◆ Activity: In the records below, tally the lines that contain the word "later" and give only that number.

=== Exercise inputs ===

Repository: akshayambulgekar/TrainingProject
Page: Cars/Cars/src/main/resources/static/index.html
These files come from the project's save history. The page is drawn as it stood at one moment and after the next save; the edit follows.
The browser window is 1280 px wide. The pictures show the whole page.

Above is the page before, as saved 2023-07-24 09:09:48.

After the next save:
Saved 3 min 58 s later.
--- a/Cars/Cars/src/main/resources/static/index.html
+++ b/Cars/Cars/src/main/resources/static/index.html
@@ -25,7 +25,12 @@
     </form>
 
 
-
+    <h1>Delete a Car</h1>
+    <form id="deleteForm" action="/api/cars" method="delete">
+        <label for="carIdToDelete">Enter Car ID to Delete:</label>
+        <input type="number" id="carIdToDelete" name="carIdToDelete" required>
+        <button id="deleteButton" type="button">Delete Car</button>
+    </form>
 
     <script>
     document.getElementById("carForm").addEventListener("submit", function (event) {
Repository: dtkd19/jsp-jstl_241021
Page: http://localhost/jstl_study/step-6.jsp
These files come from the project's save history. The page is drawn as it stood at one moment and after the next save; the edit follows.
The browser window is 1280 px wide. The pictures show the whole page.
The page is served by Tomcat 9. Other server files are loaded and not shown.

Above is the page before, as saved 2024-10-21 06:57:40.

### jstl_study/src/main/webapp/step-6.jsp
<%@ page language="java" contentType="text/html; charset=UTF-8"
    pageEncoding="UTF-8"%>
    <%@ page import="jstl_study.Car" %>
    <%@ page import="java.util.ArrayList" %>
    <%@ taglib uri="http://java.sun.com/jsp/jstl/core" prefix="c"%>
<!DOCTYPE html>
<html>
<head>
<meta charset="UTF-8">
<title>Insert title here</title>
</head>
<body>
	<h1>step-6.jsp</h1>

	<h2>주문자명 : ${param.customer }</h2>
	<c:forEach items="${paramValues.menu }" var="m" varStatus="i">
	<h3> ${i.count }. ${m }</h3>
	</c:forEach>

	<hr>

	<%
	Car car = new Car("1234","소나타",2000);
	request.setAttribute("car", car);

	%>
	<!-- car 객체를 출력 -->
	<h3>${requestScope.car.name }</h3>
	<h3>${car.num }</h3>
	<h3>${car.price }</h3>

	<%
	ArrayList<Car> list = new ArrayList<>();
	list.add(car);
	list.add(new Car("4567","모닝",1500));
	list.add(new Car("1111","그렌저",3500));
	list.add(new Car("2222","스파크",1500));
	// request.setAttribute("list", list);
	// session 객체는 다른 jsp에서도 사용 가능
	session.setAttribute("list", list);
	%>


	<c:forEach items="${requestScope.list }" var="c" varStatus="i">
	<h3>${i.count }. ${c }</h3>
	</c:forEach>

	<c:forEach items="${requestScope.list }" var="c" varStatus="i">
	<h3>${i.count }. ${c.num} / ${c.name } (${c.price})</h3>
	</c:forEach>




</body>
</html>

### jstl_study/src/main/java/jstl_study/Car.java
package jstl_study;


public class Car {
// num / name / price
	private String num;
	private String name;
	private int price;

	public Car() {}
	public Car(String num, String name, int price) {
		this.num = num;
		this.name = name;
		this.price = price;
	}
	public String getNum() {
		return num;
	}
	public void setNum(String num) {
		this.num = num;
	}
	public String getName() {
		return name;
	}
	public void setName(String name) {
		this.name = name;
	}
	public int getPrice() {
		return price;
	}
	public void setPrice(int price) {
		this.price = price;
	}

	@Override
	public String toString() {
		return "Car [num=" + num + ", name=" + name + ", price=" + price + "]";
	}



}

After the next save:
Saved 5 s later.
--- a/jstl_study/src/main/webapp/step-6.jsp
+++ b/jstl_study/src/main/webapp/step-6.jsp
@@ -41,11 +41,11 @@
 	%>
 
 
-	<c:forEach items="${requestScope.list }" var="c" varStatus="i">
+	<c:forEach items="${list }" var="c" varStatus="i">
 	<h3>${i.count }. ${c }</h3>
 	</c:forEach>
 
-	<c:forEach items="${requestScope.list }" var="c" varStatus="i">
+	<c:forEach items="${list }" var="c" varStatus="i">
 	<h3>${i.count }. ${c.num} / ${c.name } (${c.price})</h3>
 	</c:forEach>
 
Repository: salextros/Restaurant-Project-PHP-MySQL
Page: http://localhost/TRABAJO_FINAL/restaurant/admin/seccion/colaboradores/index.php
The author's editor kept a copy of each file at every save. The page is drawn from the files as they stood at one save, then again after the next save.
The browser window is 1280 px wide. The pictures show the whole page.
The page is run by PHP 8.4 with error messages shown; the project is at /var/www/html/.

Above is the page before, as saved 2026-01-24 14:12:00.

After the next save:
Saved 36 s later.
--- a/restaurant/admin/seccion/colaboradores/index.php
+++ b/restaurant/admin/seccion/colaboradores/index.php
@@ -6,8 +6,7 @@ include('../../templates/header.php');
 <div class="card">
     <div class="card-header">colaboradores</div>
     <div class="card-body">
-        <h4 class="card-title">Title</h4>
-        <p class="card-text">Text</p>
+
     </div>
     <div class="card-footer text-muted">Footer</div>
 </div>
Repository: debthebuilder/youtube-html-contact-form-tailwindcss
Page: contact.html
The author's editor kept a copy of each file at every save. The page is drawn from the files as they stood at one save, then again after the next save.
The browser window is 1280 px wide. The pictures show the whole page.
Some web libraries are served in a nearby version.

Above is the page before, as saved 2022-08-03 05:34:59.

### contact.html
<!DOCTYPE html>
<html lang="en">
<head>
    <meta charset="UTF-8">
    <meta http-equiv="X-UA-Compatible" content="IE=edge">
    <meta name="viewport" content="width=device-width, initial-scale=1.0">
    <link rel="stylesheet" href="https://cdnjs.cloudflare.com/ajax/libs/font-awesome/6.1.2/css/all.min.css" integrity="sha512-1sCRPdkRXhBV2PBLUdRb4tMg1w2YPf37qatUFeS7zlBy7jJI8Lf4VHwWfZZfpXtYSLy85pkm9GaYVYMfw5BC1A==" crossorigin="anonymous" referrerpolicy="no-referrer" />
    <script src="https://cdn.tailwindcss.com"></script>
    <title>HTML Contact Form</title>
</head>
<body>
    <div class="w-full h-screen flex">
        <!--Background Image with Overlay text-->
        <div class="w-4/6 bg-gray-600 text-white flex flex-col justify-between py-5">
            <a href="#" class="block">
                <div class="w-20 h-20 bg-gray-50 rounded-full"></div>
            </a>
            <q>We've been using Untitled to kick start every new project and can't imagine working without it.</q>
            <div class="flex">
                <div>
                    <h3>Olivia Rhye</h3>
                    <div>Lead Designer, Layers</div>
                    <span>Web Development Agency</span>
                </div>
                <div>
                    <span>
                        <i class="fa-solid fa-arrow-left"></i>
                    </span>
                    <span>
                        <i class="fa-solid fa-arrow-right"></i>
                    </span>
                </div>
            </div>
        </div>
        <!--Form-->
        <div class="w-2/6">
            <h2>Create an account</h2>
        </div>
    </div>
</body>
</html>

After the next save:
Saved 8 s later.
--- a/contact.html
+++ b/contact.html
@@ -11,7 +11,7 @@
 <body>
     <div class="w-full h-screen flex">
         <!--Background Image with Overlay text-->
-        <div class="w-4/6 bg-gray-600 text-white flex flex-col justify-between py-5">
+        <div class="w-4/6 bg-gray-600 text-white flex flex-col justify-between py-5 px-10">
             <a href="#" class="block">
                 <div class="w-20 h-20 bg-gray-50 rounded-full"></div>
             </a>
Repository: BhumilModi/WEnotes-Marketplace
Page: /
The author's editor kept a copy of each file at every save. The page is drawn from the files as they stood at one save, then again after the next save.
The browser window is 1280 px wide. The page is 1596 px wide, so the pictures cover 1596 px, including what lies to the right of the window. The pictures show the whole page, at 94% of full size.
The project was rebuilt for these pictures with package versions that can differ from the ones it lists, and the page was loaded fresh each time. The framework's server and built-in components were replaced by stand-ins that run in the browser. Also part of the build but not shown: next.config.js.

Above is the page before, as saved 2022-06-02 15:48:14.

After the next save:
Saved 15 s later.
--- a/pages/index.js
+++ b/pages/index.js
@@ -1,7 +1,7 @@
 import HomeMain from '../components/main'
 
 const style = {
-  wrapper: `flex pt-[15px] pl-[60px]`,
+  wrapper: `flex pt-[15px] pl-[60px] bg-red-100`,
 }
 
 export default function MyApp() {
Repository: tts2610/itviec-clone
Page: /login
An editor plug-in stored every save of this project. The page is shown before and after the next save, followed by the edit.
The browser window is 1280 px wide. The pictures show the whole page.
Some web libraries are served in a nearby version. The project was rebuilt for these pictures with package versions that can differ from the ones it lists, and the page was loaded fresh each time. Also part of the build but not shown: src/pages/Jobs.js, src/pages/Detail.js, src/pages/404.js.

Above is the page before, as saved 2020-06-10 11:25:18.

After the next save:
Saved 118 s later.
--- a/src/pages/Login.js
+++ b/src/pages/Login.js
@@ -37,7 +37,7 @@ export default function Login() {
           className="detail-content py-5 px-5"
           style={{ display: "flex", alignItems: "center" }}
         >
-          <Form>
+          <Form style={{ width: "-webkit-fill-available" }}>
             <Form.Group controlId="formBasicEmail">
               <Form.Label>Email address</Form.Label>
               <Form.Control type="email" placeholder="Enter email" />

===

◆ Output of the exercise: 6